Jobs & Opportunity Index (JOI), March 2019: In Need of a Turnaround… Soon

Although its rank did not change, March was not a good month for Rhode Island on the RI Center for Freedom & Prosperity’s Jobs & Opportunity Index (JOI). With four of the 12 datapoints’ changing, RI is still 47th in the country, but slippage in employment and income brings a warning sign of things that might be yet to come.

Employment was down another 521 people from the first-reported number for Feburary, and the labor force dropped 1,234. Jobs based within the state showed an increase of 300, but the prior number has since been revised up, so the official news is no change.

The Bureau of Economic Analysis (BEA) released quarterly data for personal income in each state, and Rhode Island is the only one to show a decrease from the first-reported number for the prior quarter. We should note, however, that the numbers from last quarter have been revised down enough that the decrease actually shows as an increase in the official data.

We should also note that Rhode Island remains the only state that is unable to report estimates for monthly enrollment in the federal SNAP program (foodstamps). Until this problem is repaired, we will simply hold Rhode Island’s enrollment at the last-reported level, which is from February 2017.

The first chart shows RI remaining last in New England on JOI, at 47th. In New England, New Hampshire leads the region, in 3rd place, nationally. Vermont fell a spot, to 12th place, while Maine held steady in 18th. Massachusetts and Connecticut also held their positions, at 36th and 42nd, respectively

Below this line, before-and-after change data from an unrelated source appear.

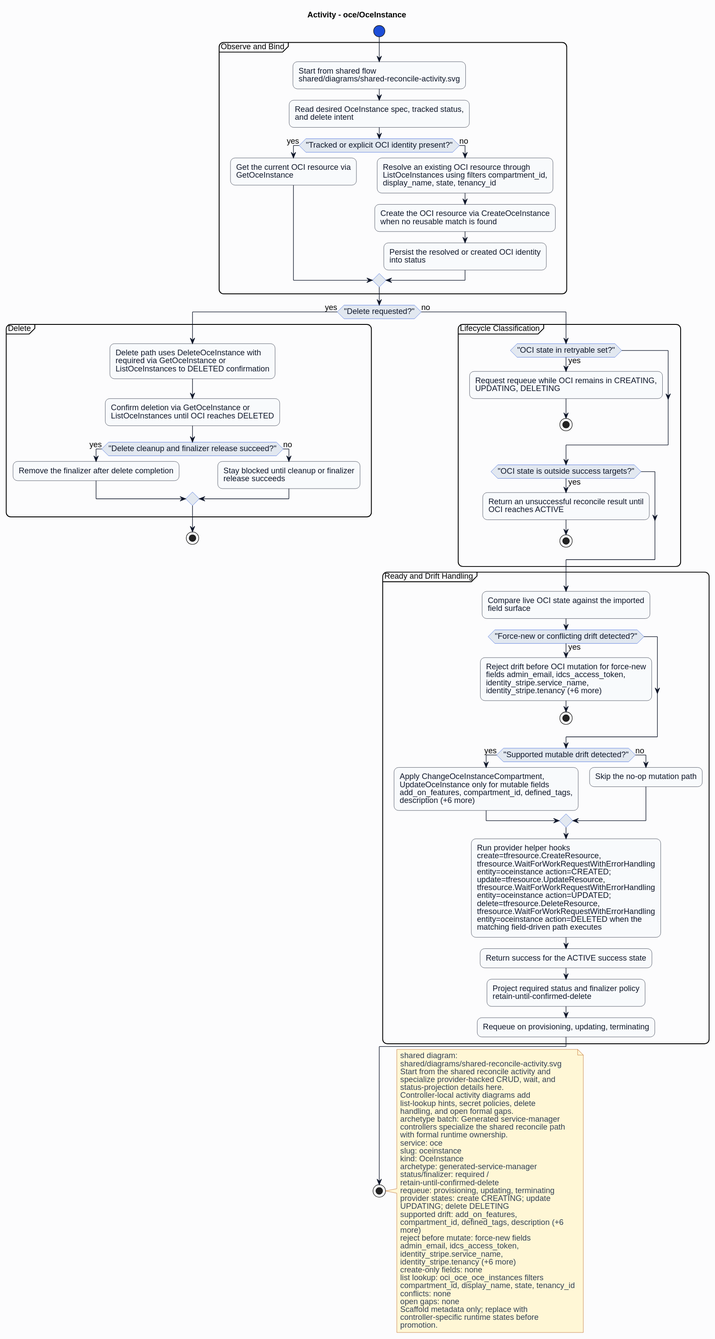
HaoyL666/oci-service-operator keeps this PlantUML diagram as formal/controllers/oce/oceinstance/diagrams/activity.svg. Above is the earlier version. Its diagram source:
```plantuml
@startuml
skinparam shadowing false
skinparam backgroundColor #fcfcfd
skinparam defaultFontName Helvetica
skinparam defaultFontSize 14
skinparam arrowColor #0f172a
skinparam noteBackgroundColor #fff7d6
skinparam noteBorderColor #b45309
skinparam noteFontColor #334155
skinparam roundcorner 16
title Activity - oce/OceInstance
skinparam activity {
  backgroundColor #f8fafc
  borderColor #0f172a
  fontColor #0f172a
  diamondBackgroundColor #e2e8f0
  diamondBorderColor #1d4ed8
  diamondFontColor #0f172a
  startColor #1d4ed8
  endColor #0f172a
  barColor #1d4ed8
}
start
partition "Observe and Bind" {
:Start from shared flow\nshared/diagrams/shared-reconcile-activity.svg;
:Read desired OceInstance spec, tracked status,\nand delete intent;
if ("Tracked or explicit OCI identity present?") then (yes)
:Get the current OCI resource via\nGetOceInstance;
else (no)
:Resolve an existing OCI resource through\nListOceInstances using filters compartment_id,\ndisplay_name, state, tenancy_id;
:Create the OCI resource via CreateOceInstance\nwhen no reusable match is found;
:Persist the resolved or created OCI identity\ninto status;
endif
}
if ("Delete requested?") then (yes)
partition "Delete" {
:Delete path uses DeleteOceInstance with\nrequired via GetOceInstance or\nListOceInstances to DELETED confirmation;
:Confirm deletion via GetOceInstance or\nListOceInstances until OCI reaches DELETED;
if ("Delete cleanup and finalizer release succeed?") then (yes)
:Remove the finalizer after delete completion;
else (no)
:Stay blocked until cleanup or finalizer\nrelease succeeds;
endif
}
stop
else (no)
partition "Lifecycle Classification" {
if ("OCI state in retryable set?") then (yes)
:Request requeue while OCI remains in CREATING,\nUPDATING, DELETING;
stop
endif
if ("OCI state is outside success targets?") then (yes)
:Return an unsuccessful reconcile result until\nOCI reaches ACTIVE;
stop
endif
}
partition "Ready and Drift Handling" {
:Compare live OCI state against the imported\nfield surface;
if ("Force-new or conflicting drift detected?") then (yes)
:Reject drift before OCI mutation for force-new\nfields admin_email, idcs_access_token,\nidentity_stripe.service_name,\nidentity_stripe.tenancy (+6 more);
stop
endif
if ("Supported mutable drift detected?") then (yes)
:Apply ChangeOceInstanceCompartment,\nUpdateOceInstance only for mutable fields\nadd_on_features, compartment_id, defined_tags,\ndescription (+6 more);
else (no)
:Skip the no-op mutation path;
endif
:Run provider helper hooks\ncreate=tfresource.CreateResource,\ntfresource.WaitForWorkRequestWithErrorHandling\nentity=oceinstance action=CREATED;\nupdate=tfresource.UpdateResource,\ntfresource.WaitForWorkRequestWithErrorHandling\nentity=oceinstance action=UPDATED;\ndelete=tfresource.DeleteResource,\ntfresource.WaitForWorkRequestWithErrorHandling\nentity=oceinstance action=DELETED when the\nmatching field-driven path executes;
:Return success for the ACTIVE success state;
:Project required status and finalizer policy\nretain-until-confirmed-delete;
:Requeue on provisioning, updating, terminating;
}
endif
stop
note right
shared diagram:
shared/diagrams/shared-reconcile-activity.svg
Start from the shared reconcile activity and
specialize provider-backed CRUD, wait, and
status-projection details here.
Controller-local activity diagrams add
list-lookup hints, secret policies, delete
handling, and open formal gaps.
archetype batch: Generated service-manager
controllers specialize the shared reconcile path
with formal runtime ownership.
service: oce
slug: oceinstance
kind: OceInstance
archetype: generated-service-manager
status/finalizer: required /
retain-until-confirmed-delete
requeue: provisioning, updating, terminating
provider states: create CREATING; update
UPDATING; delete DELETING
supported drift: add_on_features,
compartment_id, defined_tags, description (+6
more)
reject before mutate: force-new fields
admin_email, idcs_access_token,
identity_stripe.service_name,
identity_stripe.tenancy (+6 more)
create-only fields: none
list lookup: oci_oce_oce_instances filters
compartment_id, display_name, state, tenancy_id
conflicts: none
open gaps: none
Scaffold metadata only; replace with
controller-specific runtime states before
promotion.
end note
@enduml
```
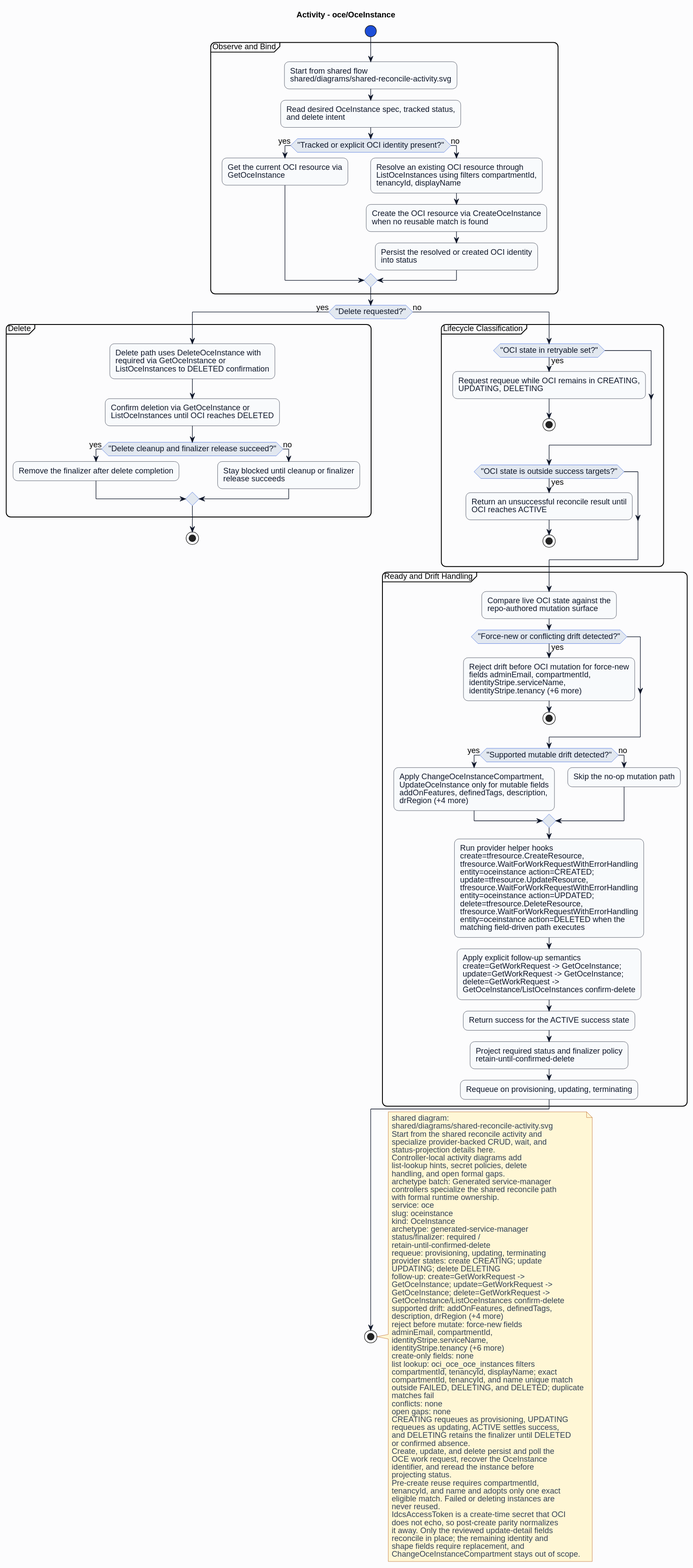
The same diagram one commit later.

The edit, as a diff of the source:
```diff
@@ -27,7 +27,7 @@
 if ("Tracked or explicit OCI identity present?") then (yes)
 :Get the current OCI resource via\nGetOceInstance;
 else (no)
-:Resolve an existing OCI resource through\nListOceInstances using filters compartment_id,\ndisplay_name, state, tenancy_id;
+:Resolve an existing OCI resource through\nListOceInstances using filters compartmentId,\ntenancyId, displayName;
 :Create the OCI resource via CreateOceInstance\nwhen no reusable match is found;
 :Persist the resolved or created OCI identity\ninto status;
 endif
@@ -55,17 +55,18 @@
 endif
 }
 partition "Ready and Drift Handling" {
-:Compare live OCI state against the imported\nfield surface;
+:Compare live OCI state against the\nrepo-authored mutation surface;
 if ("Force-new or conflicting drift detected?") then (yes)
-:Reject drift before OCI mutation for force-new\nfields admin_email, idcs_access_token,\nidentity_stripe.service_name,\nidentity_stripe.tenancy (+6 more);
+:Reject drift before OCI mutation for force-new\nfields adminEmail, compartmentId,\nidentityStripe.serviceName,\nidentityStripe.tenancy (+6 more);
 stop
 endif
 if ("Supported mutable drift detected?") then (yes)
-:Apply ChangeOceInstanceCompartment,\nUpdateOceInstance only for mutable fields\nadd_on_features, compartment_id, defined_tags,\ndescription (+6 more);
+:Apply ChangeOceInstanceCompartment,\nUpdateOceInstance only for mutable fields\naddOnFeatures, definedTags, description,\ndrRegion (+4 more);
 else (no)
 :Skip the no-op mutation path;
 endif
 :Run provider helper hooks\ncreate=tfresource.CreateResource,\ntfresource.WaitForWorkRequestWithErrorHandling\nentity=oceinstance action=CREATED;\nupdate=tfresource.UpdateResource,\ntfresource.WaitForWorkRequestWithErrorHandling\nentity=oceinstance action=UPDATED;\ndelete=tfresource.DeleteResource,\ntfresource.WaitForWorkRequestWithErrorHandling\nentity=oceinstance action=DELETED when the\nmatching field-driven path executes;
+:Apply explicit follow-up semantics\ncreate=GetWorkRequest -> GetOceInstance;\nupdate=GetWorkRequest -> GetOceInstance;\ndelete=GetWorkRequest ->\nGetOceInstance/ListOceInstances confirm-delete;
 :Return success for the ACTIVE success state;
 :Project required status and finalizer policy\nretain-until-confirmed-delete;
 :Requeue on provisioning, updating, terminating;
@@ -93,20 +94,41 @@
 requeue: provisioning, updating, terminating
 provider states: create CREATING; update
 UPDATING; delete DELETING
-supported drift: add_on_features,
-compartment_id, defined_tags, description (+6
-more)
+follow-up: create=GetWorkRequest ->
+GetOceInstance; update=GetWorkRequest ->
+GetOceInstance; delete=GetWorkRequest ->
+GetOceInstance/ListOceInstances confirm-delete
+supported drift: addOnFeatures, definedTags,
+description, drRegion (+4 more)
 reject before mutate: force-new fields
-admin_email, idcs_access_token,
-identity_stripe.service_name,
-identity_stripe.tenancy (+6 more)
+adminEmail, compartmentId,
+identityStripe.serviceName,
+identityStripe.tenancy (+6 more)
 create-only fields: none
 list lookup: oci_oce_oce_instances filters
-compartment_id, display_name, state, tenancy_id
+compartmentId, tenancyId, displayName; exact
+compartmentId, tenancyId, and name unique match
+outside FAILED, DELETING, and DELETED; duplicate
+matches fail
 conflicts: none
 open gaps: none
-Scaffold metadata only; replace with
-controller-specific runtime states before
-promotion.
+CREATING requeues as provisioning, UPDATING
+requeues as updating, ACTIVE settles success,
+and DELETING retains the finalizer until DELETED
+or confirmed absence.
+Create, update, and delete persist and poll the
+OCE work request, recover the OceInstance
+identifier, and reread the instance before
+projecting status.
+Pre-create reuse requires compartmentId,
+tenancyId, and name and adopts only one exact
+eligible match. Failed or deleting instances are
+never reused.
+IdcsAccessToken is a create-time secret that OCI
+does not echo, so post-create parity normalizes
+it away. Only the reviewed update-detail fields
+reconcile in place; the remaining identity and
+shape fields require replacement, and
+ChangeOceInstanceCompartment stays out of scope.
 end note
 @enduml
```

Rhode Island Jobs March 2019 New England Race To National First Place

The second chart shows the gaps between RI and New England and the United States on JOI, and the third chart shows the gaps in the official unemployment rate. RI’s gap improved slightly in all cases.

Rhode Island Jobs March 2019 New England Scores on Jobs & Opportunity Index
Rhode Island Unemployment Rate, Jobs March 2019, New England Jobs & Opportunity Index

Results for the three underlying JOI factors were:

  • Job Outlook Factor (optimism that adequate work is available): RI remained 24th.
  • Freedom Factor (the level of work against reliance on welfare programs): RI remained 42nd.
  • Prosperity Factor (the financial motivation of income versus taxes): RI remained 47th.